by David Martin at The Daily Knight
A marked feature of the post-Vatican II Church is that priests have lost their spiritual strength and have been lured into a host of silly endeavors, a principal reason being that they’ve allowed women to influence their vocation. Instead of admonishing them to remain off the altar and out of the sacristy they’ve buckled to their demands to come in and undermine the sanctuary with silliness. The prophet Isaias spoke of these times when he said, “As for my people, their oppressors have stripped them, and women have ruled over them.” (Isaias 3:11)
In Holy Scripture we read how the harlot Dalila gained the advantage over Samson, who was a judge of Israel. Prior to his birth an angel appeared to his mother who was barren and told her: “Thou shalt conceive and bear a son, and no razor shall touch his head: for he shall be a Nazarite of God, from his infancy, and from his mother’s womb, and he shall begin to deliver Israel from the hands of the Philistines.” (Judges 13:5)
The Lesson of Samson
Samson’s hair was a sign of his consecration to God. As long as he was loyal to that consecration by keeping his hair long, God vested him with great strength to perform unbelievable feats before his enemies, like catching three hundred foxes and tying them tail to tail and then placing torches between their tails so that when he let them go they ran through the corn fields of the Philistines and caught them on fire. (Judges 15:4,5) There is also the Biblical account of how Samson slew one thousand Philistines with the jawbone of an ass to the utter amazement of all. (Judges 15:15)
But then we read how Samson grew fond of this Philistine woman Dalila, who on behalf of the Philistines continually pressed him as to where he received his strength. As long as he withheld this secret from her there was nothing the Philistines could do against him, but when he finally disclosed to her that his strength consisted in remaining true to his consecration by not cutting his hair, she shaved the *seven locks of his head while he was sleeping, after which the strength of God completely left him so that his enemies were able to seize him and pluck his eyes out. (Judges 16:17-21)
A Lesson For Our Time

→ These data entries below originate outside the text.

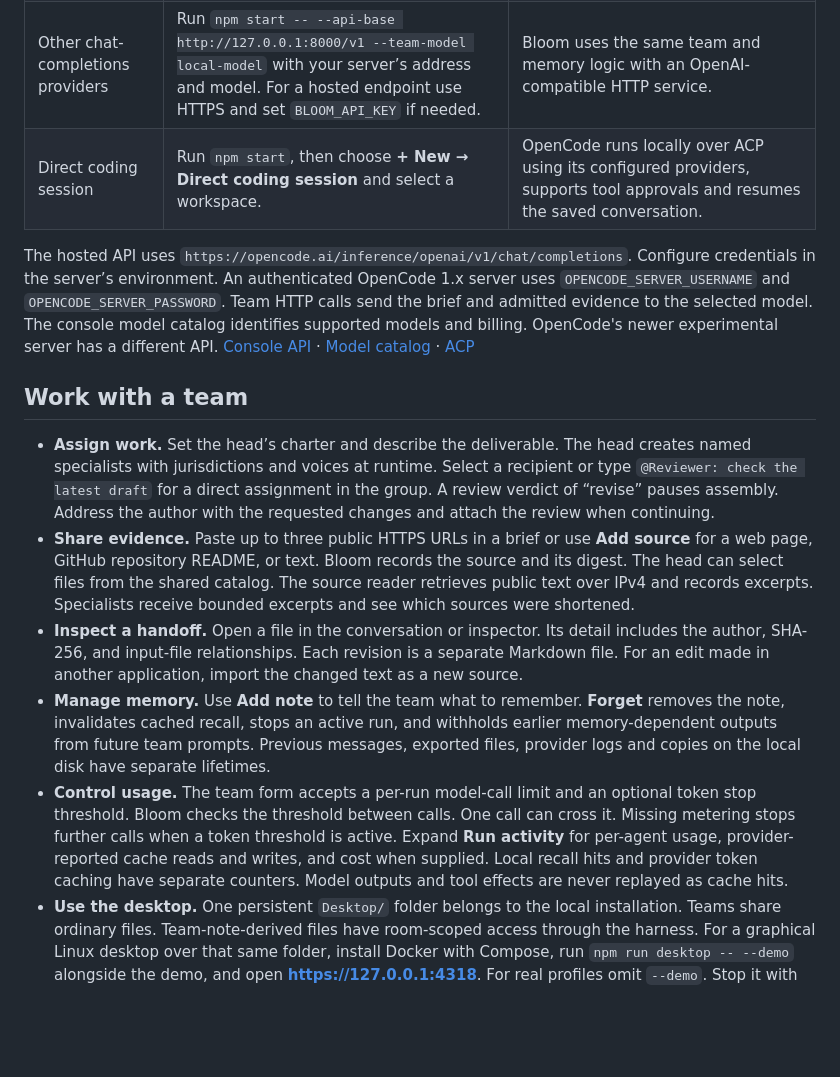
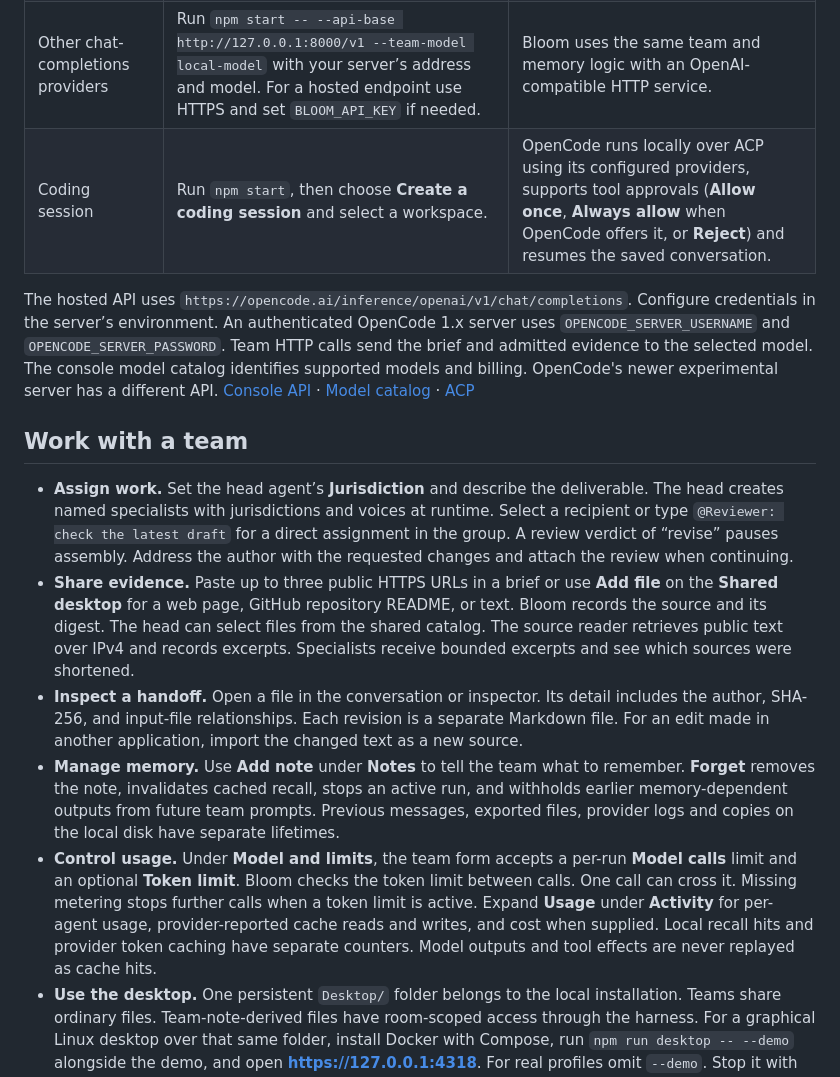
Before and after one commit to Vidoxlabs/bloom, a Markdown page: README.md, the part around one of its changes. Rendered like a GitHub page; blank space fills up the shorter version.

```diff
--- a/README.md
+++ b/README.md
@@ -23,17 +23,17 @@ Open **http://127.0.0.1:4317**, choose **Create a team** and give the head a nam
 | OpenCode Console | Set `OPENCODE_API_KEY` in the environment, then run `npm start`. Enter a supported **paid** text model ID in the team form. | The team calls OpenCode’s chat completions HTTP API. Each team uses the model you select. |
 | Local OpenCode 1.x server | In a dedicated empty directory, run `opencode serve --hostname 127.0.0.1 --port 4096`. In Bloom’s directory, run `npm start -- --opencode-server http://127.0.0.1:4096`. | The head and each model-backed specialist use a fresh OpenCode session. Set `provider/model` in Bloom or use the server default. Session tool permissions are denied. Bloom handles evidence reads and file handoffs. |
 | Other chat-completions providers | Run `npm start -- --api-base http://127.0.0.1:8000/v1 --team-model local-model` with your server’s address and model. For a hosted endpoint use HTTPS and set `BLOOM_API_KEY` if needed. | Bloom uses the same team and memory logic with an OpenAI-compatible HTTP service. |
-| Direct coding session | Run `npm start`, then choose **+ New → Direct coding session** and select a workspace. | OpenCode runs locally over ACP using its configured providers, supports tool approvals and resumes the saved conversation. |
+| Coding session | Run `npm start`, then choose **Create a coding session** and select a workspace. | OpenCode runs locally over ACP using its configured providers, supports tool approvals (**Allow once**, **Always allow** when OpenCode offers it, or **Reject**) and resumes the saved conversation. |
 
 The hosted API uses `https://opencode.ai/inference/openai/v1/chat/completions`. Configure credentials in the server’s environment. An authenticated OpenCode 1.x server uses `OPENCODE_SERVER_USERNAME` and `OPENCODE_SERVER_PASSWORD`. Team HTTP calls send the brief and admitted evidence to the selected model. The console model catalog identifies supported models and billing. OpenCode's newer experimental server has a different API. [Console API](https://opencode.ai/docs/console/api/inference/) · [Model catalog](https://opencode.ai/docs/console/models/) · [ACP](https://opencode.ai/docs/cli/acp/)
 
 ## Work with a team
 
-- **Assign work.** Set the head’s charter and describe the deliverable. The head creates named specialists with jurisdictions and voices at runtime. Select a recipient or type `@Reviewer: check the latest draft` for a direct assignment in the group. A review verdict of “revise” pauses assembly. Address the author with the requested changes and attach the review when continuing.
-- **Share evidence.** Paste up to three public HTTPS URLs in a brief or use **Add source** for a web page, GitHub repository README, or text. Bloom records the source and its digest. The head can select files from the shared catalog. The source reader retrieves public text over IPv4 and records excerpts. Specialists receive bounded excerpts and see which sources were shortened.
+- **Assign work.** Set the head agent’s **Jurisdiction** and describe the deliverable. The head creates named specialists with jurisdictions and voices at runtime. Select a recipient or type `@Reviewer: check the latest draft` for a direct assignment in the group. A review verdict of “revise” pauses assembly. Address the author with the requested changes and attach the review when continuing.
+- **Share evidence.** Paste up to three public HTTPS URLs in a brief or use **Add file** on the **Shared desktop** for a web page, GitHub repository README, or text. Bloom records the source and its digest. The head can select files from the shared catalog. The source reader retrieves public text over IPv4 and records excerpts. Specialists receive bounded excerpts and see which sources were shortened.
 - **Inspect a handoff.** Open a file in the conversation or inspector. Its detail includes the author, SHA-256, and input-file relationships. Each revision is a separate Markdown file. For an edit made in another application, import the changed text as a new source.
-- **Manage memory.** Use **Add note** to tell the team what to remember. **Forget** removes the note, invalidates cached recall, stops an active run, and withholds earlier memory-dependent outputs from future team prompts. Previous messages, exported files, provider logs and copies on the local disk have separate lifetimes.
-- **Control usage.** The team form accepts a per-run model-call limit and an optional token stop threshold. Bloom checks the threshold between calls. One call can cross it. Missing metering stops further calls when a token threshold is active. Expand **Run activity** for per-agent usage, provider-reported cache reads and writes, and cost when supplied. Local recall hits and provider token caching have separate counters. Model outputs and tool effects are never replayed as cache hits.
+- **Manage memory.** Use **Add note** under **Notes** to tell the team what to remember. **Forget** removes the note, invalidates cached recall, stops an active run, and withholds earlier memory-dependent outputs from future team prompts. Previous messages, exported files, provider logs and copies on the local disk have separate lifetimes.
+- **Control usage.** Under **Model and limits**, the team form accepts a per-run **Model calls** limit and an optional **Token limit**. Bloom checks the token limit between calls. One call can cross it. Missing metering stops further calls when a token limit is active. Expand **Usage** under **Activity** for per-agent usage, provider-reported cache reads and writes, and cost when supplied. Local recall hits and provider token caching have separate counters. Model outputs and tool effects are never replayed as cache hits.
 - **Use the desktop.** One persistent `Desktop/` folder belongs to the local installation. Teams share ordinary files. Team-note-derived files have room-scoped access through the harness. For a graphical Linux desktop over that same folder, install Docker with Compose, run `npm run desktop -- --demo` alongside the demo, and open **https://127.0.0.1:4318**. For real profiles omit `--demo`. Stop it with `npm run desktop -- --demo --down`. Docker first downloads the desktop image. The desktop provides a persistent graphical environment for the operator. Team agents interact with its files through Bloom. [Webtop](https://docs.linuxserver.io/images/docker-webtop/)
 
 ## Storage and extension points
```
Also changed, not shown: other parts of README.md (+1 -1 lines), docs/architecture.md (+1 -1 lines), docs/previews/phone.png, docs/previews/workspace.png, 7 other files.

A valuable lesson for our time can be gleaned from this Biblical account of Samson, for the Philistines were a figure of the infidels that would war against Christ’s Church of the future, especially in the latter days. Samson’s strength over the Philistines was a reward for remaining loyal to his consecration, but this prefigured the strength of spirit that would be conferred on priests who honor their consecration and wear the habit so that they too could prevail over the Church’s enemies (heretics).
For a priest’s habit is a sign of his consecration to God so that if he is loyal to that consecration God vests him with spiritual strength to rescue souls from Satan. If the priest wears the habit with true, pastoral purpose the strength of Heaven rests upon him and enables him to triumph over evil.
But if a priest discards his habit he loses his strength and becomes useless, this especially being the case if he discloses his secrets to a woman. A priest out of habit is out of commission and good for nothing because he has broken the rule of obedience and has followed the drift of the world and not the drift of the Holy Spirit. His words to his listeners are ineffective because the grace of God no longer rests upon him.
And too, he loses credibility so that people don’t take him seriously. A priest above all others has an obligation to witness for Christ in the world. By always wearing his habit he professes to all that he stands apart from the world as a representative of Christ and thus reaps eternal rewards in keeping with Christ’s promise: “Whosoever shall confess me before men, him shall the Son of man also confess before the angels of God.” (Luke 12: 8)
But a priest who goes around in lay clothes, or worse yet in sports attire, will not be recognized by Christ when he passes on for judgment, but the Just Judge will rather declare to him, “I don’t know you” and will bring to his mind the words of Holy Scripture: “He that shall deny me before men, shall be denied before the angels of God.” (Luke 12: 9) After all, if people can’t recognize a priest as a priest how could he ever expect Christ to recognize him over the veil?
Hence wearing the priestly habit is a good habit for priests to get into! It doesn’t necessarily mean they will do good (since there is much more they must do other than just wearing the habit) but it most certainly means that they will never do good if they don’t wear their habit.
Let us pray that priests will be spiritual Samsons who honor their consecration so that they can effectively smite the latter-day Philistines who war against tradition and pollute the Church with their idols of change and novelty.